Lough has 400 major league plate appearances, upon which it’s tough judge how he will perform in the AL East. His 96 games in 2013 earned him a .286 BA and 8th place in AL Rookie of the Year voting. Looking at his four seasons in AAA (PCL), he put together a .295/.348/.474/.865 stat line. He shows impressive pop, but not home run power.
Lough has the speed to steal bases (though not always the savvy to keep a high SB rate), and is a plus defender at the corner outfield positions. He’s serviceable as a backup center fielder, but it is not his forte.
Meanwhile, Danny Valencia managed to resurrect his career in Baltimore as a part-time player, mashing left handed pitching, and serving as one of the few designated hitter candidates that could be trusted in the late portion of the 2013 season. After appearing in only 52 games in 2013, Valencia’s value to the Orioles in 2014 seemed to be on the rise, as he was a possible stopgap at third base until Manny Machado could return, and the club made no discernible effort to get a real DH.

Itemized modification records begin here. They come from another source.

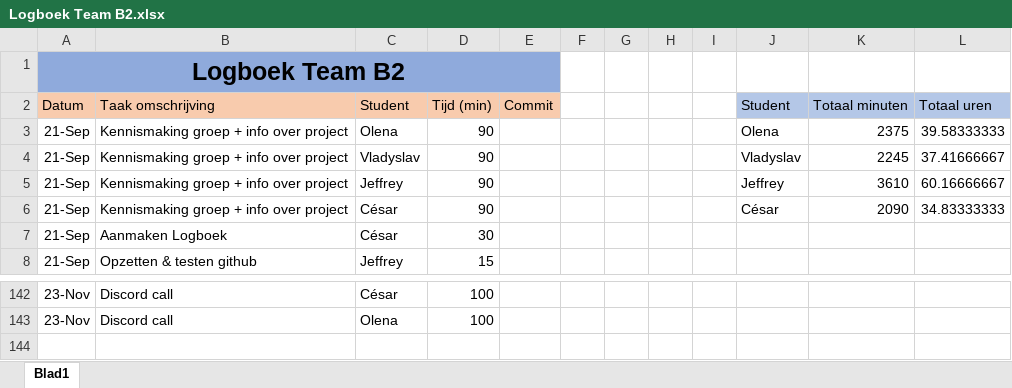
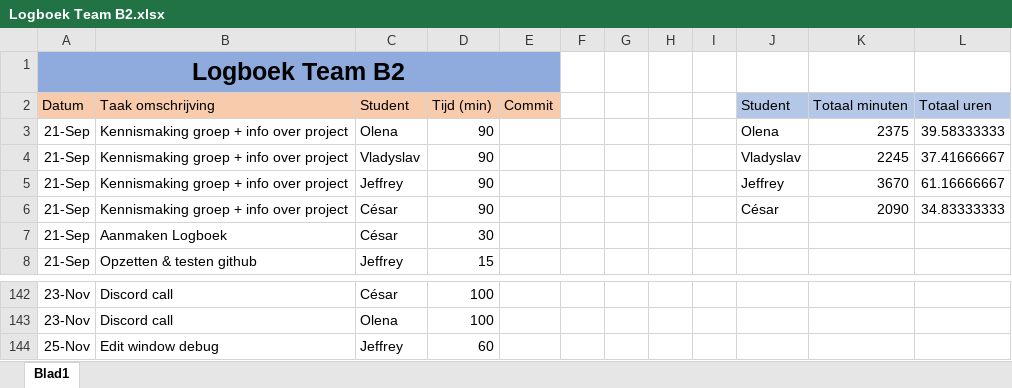
Before and after one commit to projectwerkTeamB2/projectwerk, an Excel workbook: Logboek Team B2.xlsx, sheet Blad1, drawn as a sheet; only a part is shown, gaps mark what is left out; values as stored, in another font and other column widths than the file's, no borders; the diff names each change by its address in the sheet, - before the commit and + after, or states it on an @@ line.

Commit message:
updated

```diff
--- a/Logboek Team B2.xlsx (sheet Blad1)
+++ b/Logboek Team B2.xlsx (sheet Blad1)
-K5 (Totaal minuten): 3610
+K5 (Totaal minuten): 3670
-L5 (Totaal uren): 60.16666667
+L5 (Totaal uren): 61.16666667
+row 144: 25-Nov | Edit window debug | Jeffrey | 60
```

That’s what makes the trade a bit of a head scratcher. The Orioles gave up a marginally talented role player for a younger player who has the promise to become a solid major league player. At 27, his window would be short, but it’s a reasonable assumption of risk, given the cost.
So what the hell are we doing here?
Are the Orioles stockpiling unimpressive outfielders in the hope that one will stick when thrown against the wall? How will Lough be used? Will he even come north with the club in March? How will the team replace Valencia’s contributions?
One way that this move makes sense is if the Orioles have decided to have Nolan Reimold serve as the primary designated hitter, in an effort to keep him in the lineup as much as possible. That would allow Lough and Francisco Peguero to serve as the 3rd and 4th outfielders (someone has to win the battle in Spring Training, right?).
Who knows, maybe Dan Duquette has some plan that hasn’t fully played out, and Lough fits in even if a a more prominent player is brought in to man left field (hey, it could happen!). It’s also possible that, with the lack of a blockbuster move, Duquette will put a patchwork of secondary players together, and look for any leftover magic from the 2012 season.